In 2018, Alexion decided to remove “uneconomic” sites, limit the number of aHUS patients to be followed and stop new patient recruitment in most countries and thereby downsize the Registry to about 900 patients (at Feb 2019) . Recruitment since  2018  has only been undertaken  in Belgium, France, Poland and South Korea. New patient enrollment numbers have therefore reduced dramatically.

There are two sources of data for PROs , a universally adopted Facit- Fatigue form and a General Questionnaire about patient health and activity. Together they provide the measures for  PROs.

In Table 1  information is given for the number of patients enrolled in  each calendar year, the number of those patients supplying one or more of each PRO and the number of each PROs received.
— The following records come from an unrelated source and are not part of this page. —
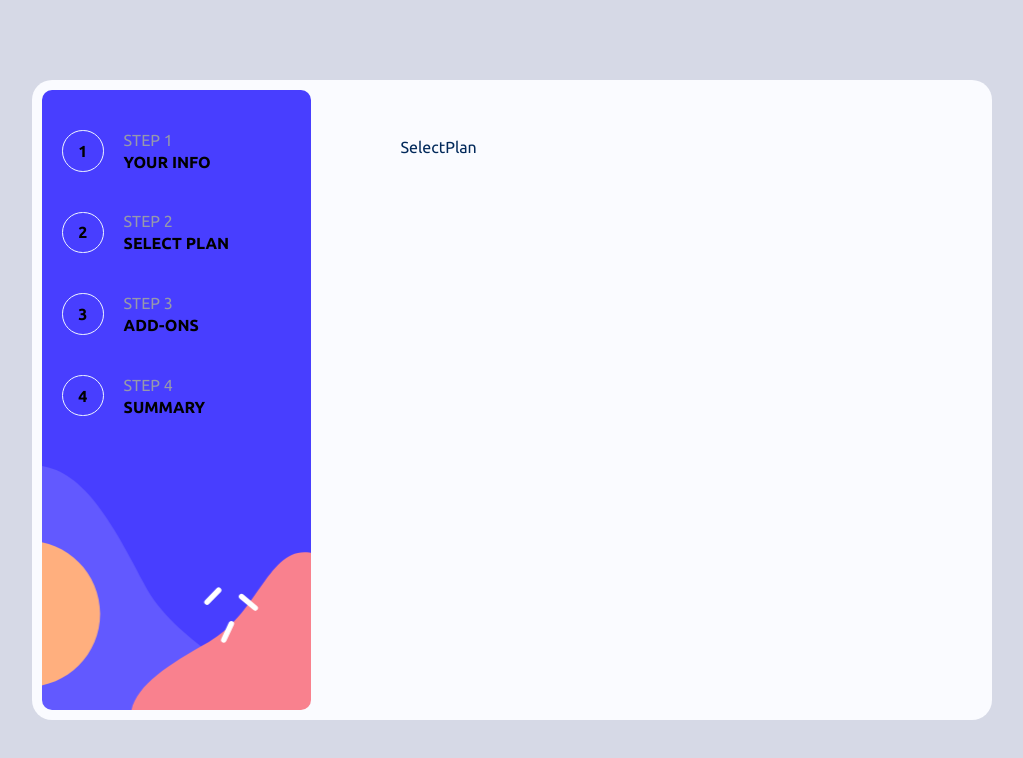
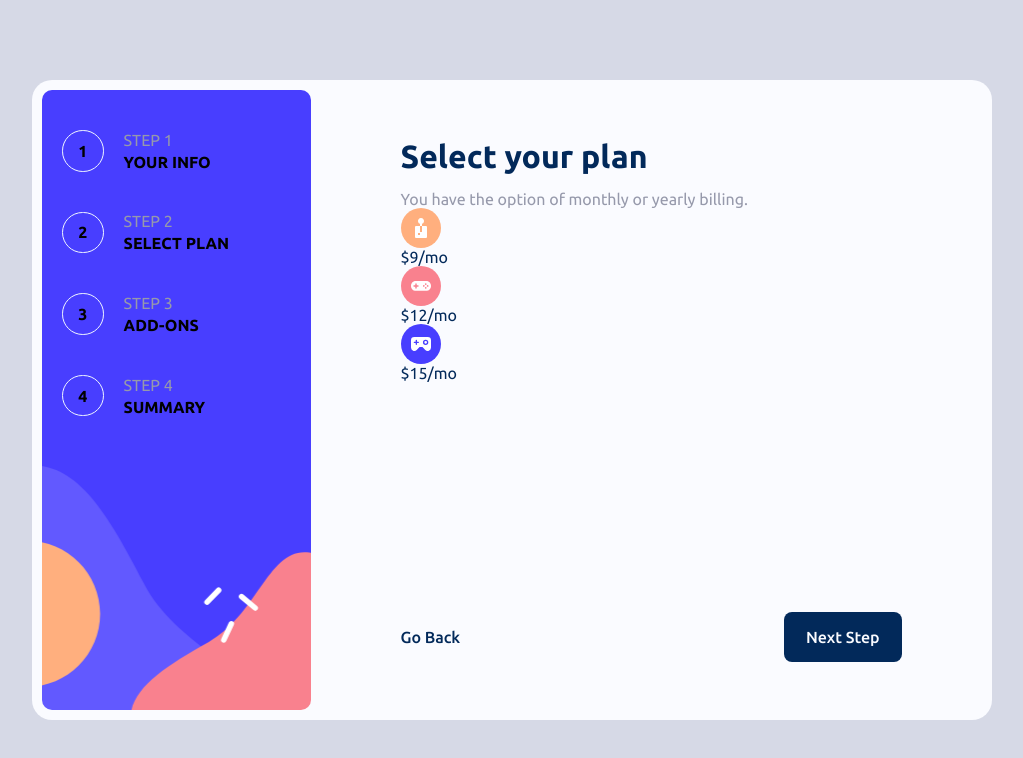
Before and after one commit to alvaromd99/multi-step-form, a React (Vite) app: page / in a window 1280 px wide. Both pictures are taken after a click on the button "Next Step". Shown: the top 758 px of the page, without its empty margins (128-1151 px from the left). Built offline with nearby package versions, Linux system fonts and the light colour scheme.

Commit message:
make side bar work when click and sketch select plan comp

```diff
--- a/src/components/side/SideStep.tsx
+++ b/src/components/side/SideStep.tsx
@@ -7,11 +7,14 @@ interface SideStepProps {
 
 const SideStep = ({ order, text }: SideStepProps) => {
 	const { componentToShow } = useRender()
+	const { changeComponentToShow } = useRender()
 
 	const className = order === componentToShow ? 'selected' : ''
 
 	return (
-		<div className={`side-step ${className}`}>
+		<div
+			className={`side-step ${className}`}
+			onClick={() => changeComponentToShow(order)}>
 			<div className='side-step-number'>
 				<p>{order}</p>
 			</div>
--- /dev/null
+++ b/src/components/step2/PlanCard.tsx
@@ -0,0 +1,15 @@
+interface PlanCardProps {
+	title: string
+	price: string
+	svg: string
+}
+
+export default function PlanCard({ title, price, svg }: PlanCardProps) {
+	return (
+		<div className='plan-card'>
+			<img src={svg} alt={`${title} image`} />
+			<h2></h2>
+			<p>{`$${price}/mo`}</p>
+		</div>
+	)
+}
--- a/src/components/step2/SelectPlan.tsx
+++ b/src/components/step2/SelectPlan.tsx
@@ -1,5 +1,26 @@
+import Footer from '../footer/Footer'
+import Title from '../header/Title'
+import PlanCard from './PlanCard'
+
+import ArcadeIcon from '../../assets/images/icon-arcade.svg'
+import AdvanceIcon from '../../assets/images/icon-advanced.svg'
+import ProIcon from '../../assets/images/icon-pro.svg'
+
 const SelectPlan = () => {
-	return <div>SelectPlan</div>
+	return (
+		<div className='main-content-step step-two'>
+			<Title
+				title='Select your plan'
+				subtitle='You have the option of monthly or yearly billing.'
+			/>
+			<div className='plan-content'>
+				<PlanCard title='Arcade' price='9' svg={ArcadeIcon} />
+				<PlanCard title='Advance' price='12' svg={AdvanceIcon} />
+				<PlanCard title='Pro' price='15' svg={ProIcon} />
+			</div>
+			<Footer order={2} />
+		</div>
+	)
 }
 
 export default SelectPlan
```
Also changed, not shown: src/components/icons/ProIcons.tsx (added, +18 -0 lines), src/components/icons/AdvanceIcon.tsx (added), src/components/icons/ArcadeIcons.tsx (added).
Following 2012,  the number of new patients enrolled grew until recruitment began to slow in 2017 and then drop sharply after  Alexion’s  recruitment policy change. Naturally similar trends can be seen in the numbers of PROs provided.

In no year do all newly enroled patients complete both PROs and in the eight years  only  1426 out of 1821 enrolled patients complete a fatigue form, and slightly more , 1473 out of 1821 complete the general questionnaire.

The  number of PROs  entered however is higher than the number of patients enrolled, so some patients had provide 4 PROs in the calender year. Overall there were 1910 and 1988 of each PRO  entered from 1821 patients. Slightly more than the average to be expected of one of each PRO per patient in the year of enrollment.

But that is the overall perfomance for the eight years., In Table 2 the percentage of patients complying in each year and the average PROs they complete are shown.

Year of Enrolment % of new patients  completing one Fatigue Form Average Fatigue forms completed  per patient % of new patients completing at least one questionnaire Average general questionnaires completed per patient
2012 95.2 1.10 90.5 1.05
2013 83.0 1.05 86.3 1.10
2014 86.8 1.24 87.4 1.25
2015 78.4 1.06 78.9 1.07
2016 75.8 1.02 78.7 1.06
2017 70.0 0.92 74.4 1.02
2018 62.5 0.90 62.5 0.93
2019 59.4 0.72 68.8 0.81
Total 78.3 1.05 80.9 1.09

Table 2:  Comparison of relative  PRO compliance per calendar year.

Table 2  reveals 2012 was an exemplorary year for PRO compliance. Although not 100%  performance was above 90% for both PRO versions. However as  the number of patients enrolled increased in subsequent years,  the percentage of new patients completing PROs , apart from in 2014, drops significantly, even more so in 2018 and 2019.

By 2017 only 70% of new patients were completing the Facit Fatigue form on enrollment and 74.4% were completing the general questionnaire. In 2018 and 2019 after the change in enrollment policy, non compliance  increased and compliance was in the 59 to 69% range.

£xcluding 2014 , a  similar fall in the average number of PROs completed per patient can be found and by 2017 the number  dropped below an expectation one of each PRO version. Once again there were even bigger reductions  in 2018 and 2019 , when it perhaps could have been expected that there would be an improvement in PRO compliance because  patient numbers enrolled were nearer to the 2012 levels when compliance was at its highest.

The data in Tables 1 and 2  is  restricted to what happens to PROs at the beginning of a patient’s participation in the Registry. It does not reveal what happens as the patient’s participation continues into subsequent years. It cannot be concluded therefore whether there is any improvement with more experience or a greater fall off as the novelty and enthusiam of joining the  Registry wears off, or a habit of non compliance is embeded.

What is revealed however is  that, as the years have gone  by, newer patients are less likley to provide PROs. This deterioration in compliance could impact on the quality of the Registry data . Their PROs at enrollment are doubly important as they  set a benchmark at a time when they may be at their illest.

395 in total did not meet their obligations in their enrollment year, and although they may provide PROs  later, they cannot go back to that important moment. They may even be more likely to not provide PROs in the future.

In Part 3 of “How are you doing?” the implications  of an increase in non compliance with  PRO obligations will be discussed and how the current trend might be reversed.

Click HERE to go to  Part 1 or HERE  to move on to Part 3.